The SOFR (Secured Overnight Financing Rate) is the replacement rate that has been pushed to the forefront by the Alternative Reference Rates Committee (“ARRC”) appointed by the New York Federal Reserve. This rate was first published on April 3, 2018, by the New York Federal Reserve Bank and is now published each business day at approximately 8:00 a.m. The new rate is based on an average of short term repo loans that are backed by Treasury securities.
The transition to the SOFR in the traditional lending space will require market acceptance and adaptation. In what has been hailed the first big step in the direction of such acceptance in late July, Fannie Mae sold $6,000,000,000 of adjustable rate securities with interest at the SOFR plus a small spread. While meriting a story in the Wall Street Journal, it should be noted that this particular transaction does not provide any guidance to lenders who recognize the need to “do something” with respect to existing loans already on the books that mature after the critical date in 2021.

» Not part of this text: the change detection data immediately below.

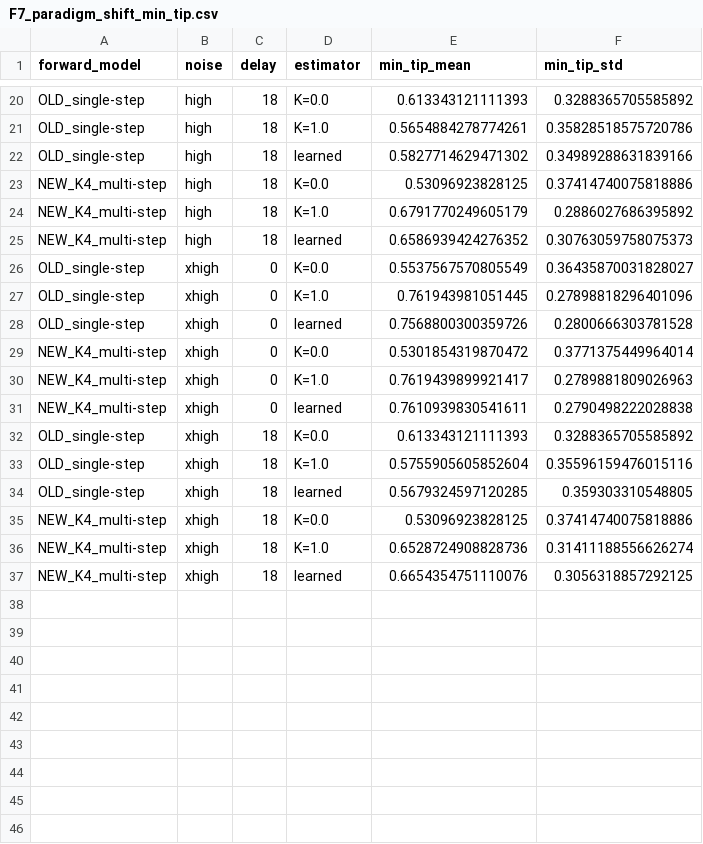
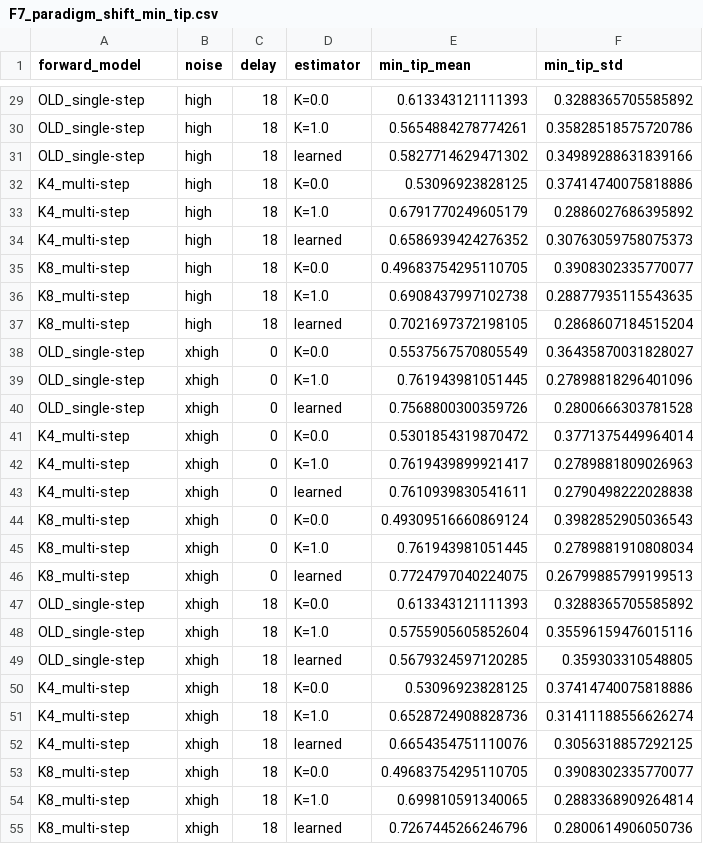
Before and after one commit to jkoba0512/myoarm-forward-state-estimation, a CSV file: figures/data/F7_paradigm_shift_min_tip.csv, drawn as a sheet; only a part is shown, gaps mark what is left out; the diff covers the shown part only.

```diff
--- a/figures/data/F7_paradigm_shift_min_tip.csv
+++ b/figures/data/F7_paradigm_shift_min_tip.csv
@@ -22,5 +31,8 @@ OLD_single-step,high,18,K=1.0,0.5654884278774261,0.35828518575720786
 OLD_single-step,high,18,learned,0.5827714629471302,0.34989288631839166
-NEW_K4_multi-step,high,18,K=0.0,0.53096923828125,0.37414740075818886
-NEW_K4_multi-step,high,18,K=1.0,0.6791770249605179,0.2886027686395892
-NEW_K4_multi-step,high,18,learned,0.6586939424276352,0.30763059758075373
+K4_multi-step,high,18,K=0.0,0.53096923828125,0.37414740075818886
+K4_multi-step,high,18,K=1.0,0.6791770249605179,0.2886027686395892
+K4_multi-step,high,18,learned,0.6586939424276352,0.30763059758075373
+K8_multi-step,high,18,K=0.0,0.49683754295110705,0.3908302335770077
+K8_multi-step,high,18,K=1.0,0.6908437997102738,0.28877935115543635
+K8_multi-step,high,18,learned,0.7021697372198105,0.2868607184515204
 OLD_single-step,xhigh,0,K=0.0,0.5537567570805549,0.36435870031828027
@@ -28,5 +40,8 @@ OLD_single-step,xhigh,0,K=1.0,0.761943981051445,0.27898818296401096
 OLD_single-step,xhigh,0,learned,0.7568800300359726,0.2800666303781528
-NEW_K4_multi-step,xhigh,0,K=0.0,0.5301854319870472,0.3771375449964014
-NEW_K4_multi-step,xhigh,0,K=1.0,0.7619439899921417,0.2789881809026963
-NEW_K4_multi-step,xhigh,0,learned,0.7610939830541611,0.2790498222028838
+K4_multi-step,xhigh,0,K=0.0,0.5301854319870472,0.3771375449964014
+K4_multi-step,xhigh,0,K=1.0,0.7619439899921417,0.2789881809026963
+K4_multi-step,xhigh,0,learned,0.7610939830541611,0.2790498222028838
+K8_multi-step,xhigh,0,K=0.0,0.49309516660869124,0.3982852905036543
+K8_multi-step,xhigh,0,K=1.0,0.761943981051445,0.2789881910808034
+K8_multi-step,xhigh,0,learned,0.7724797040224075,0.26799885799199513
 OLD_single-step,xhigh,18,K=0.0,0.613343121111393,0.3288365705585892
@@ -34,4 +49,7 @@ OLD_single-step,xhigh,18,K=1.0,0.5755905605852604,0.35596159476015116
 OLD_single-step,xhigh,18,learned,0.5679324597120285,0.359303310548805
-NEW_K4_multi-step,xhigh,18,K=0.0,0.53096923828125,0.37414740075818886
-NEW_K4_multi-step,xhigh,18,K=1.0,0.6528724908828736,0.31411188556626274
-NEW_K4_multi-step,xhigh,18,learned,0.6654354751110076,0.3056318857292125
+K4_multi-step,xhigh,18,K=0.0,0.53096923828125,0.37414740075818886
+K4_multi-step,xhigh,18,K=1.0,0.6528724908828736,0.31411188556626274
+K4_multi-step,xhigh,18,learned,0.6654354751110076,0.3056318857292125
+K8_multi-step,xhigh,18,K=0.0,0.49683754295110705,0.3908302335770077
+K8_multi-step,xhigh,18,K=1.0,0.699810591340065,0.2883368909264814
+K8_multi-step,xhigh,18,learned,0.7267445266246796,0.2800614906050736
```
Also changed, not shown: 9 added rows and 9 edited cells elsewhere in this file, 9 other files.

In anticipation of LIBOR being eliminated in 2021, a transition timeline has been published; however, the primary focus now is on products other than term lending. Many lenders may take comfort in the fact that their loan documents provide that in the event the LIBOR Rate is unavailable, the lender may substitute an alternative index, which is usually some variation of Prime Rate. A couple of problems come to mind in connection with relying on this provision.
One concern is that the current alternate rate provisions in existing loan documents were intended to address a potential short disruption (whether mechanical or otherwise) in the ability of a financial institution to obtain a LIBOR quote in the market; these provisions were never intended to be a long-term fix for any and all issues that arose. Another issue is that the SOFR is an overnight rate that does not deal with either credit risk concerns and/or stress in the credit markets. Consider that if this fall back rate was implemented today, prime rate plus any spread is going to be significantly higher than the current LIBOR, which could even be more of any issue as prime rates continue to rise. The long and the short of it is that the SOFR it is not going to be readily adopted in its current form as it does not reflect long term risk.
On a positive note, the Alternate Reference Rates Committee has implemented working groups to address business loans, variable rate notes and mortgages, and is in the process of developing a rate that can be used in the syndicated loan market. It is anticipated that the SOFR will be modified to include a one or three month rate option (as opposed to an overnight rate) and that some quantum of risk will be incorporated.
On a not so positive note, it has also been suggested that LIBOR will not completely go away in 2021, opening the door for a “Zombie rate”. The Zombie rate could take a couple of forms. One possibility that has been suggested is that a lender and a borrower could agree that on the day the last the LIBOR is published in 2021, that published rate would govern the loan going forward to its maturity date. The other way that zombies could walk the earth is that a handful of banks will continue to quote a LIBOR rate of some sort. Neither one of these scary things should come to pass, but accelerating the LIBOR replacement process will cause bankers to sleep better.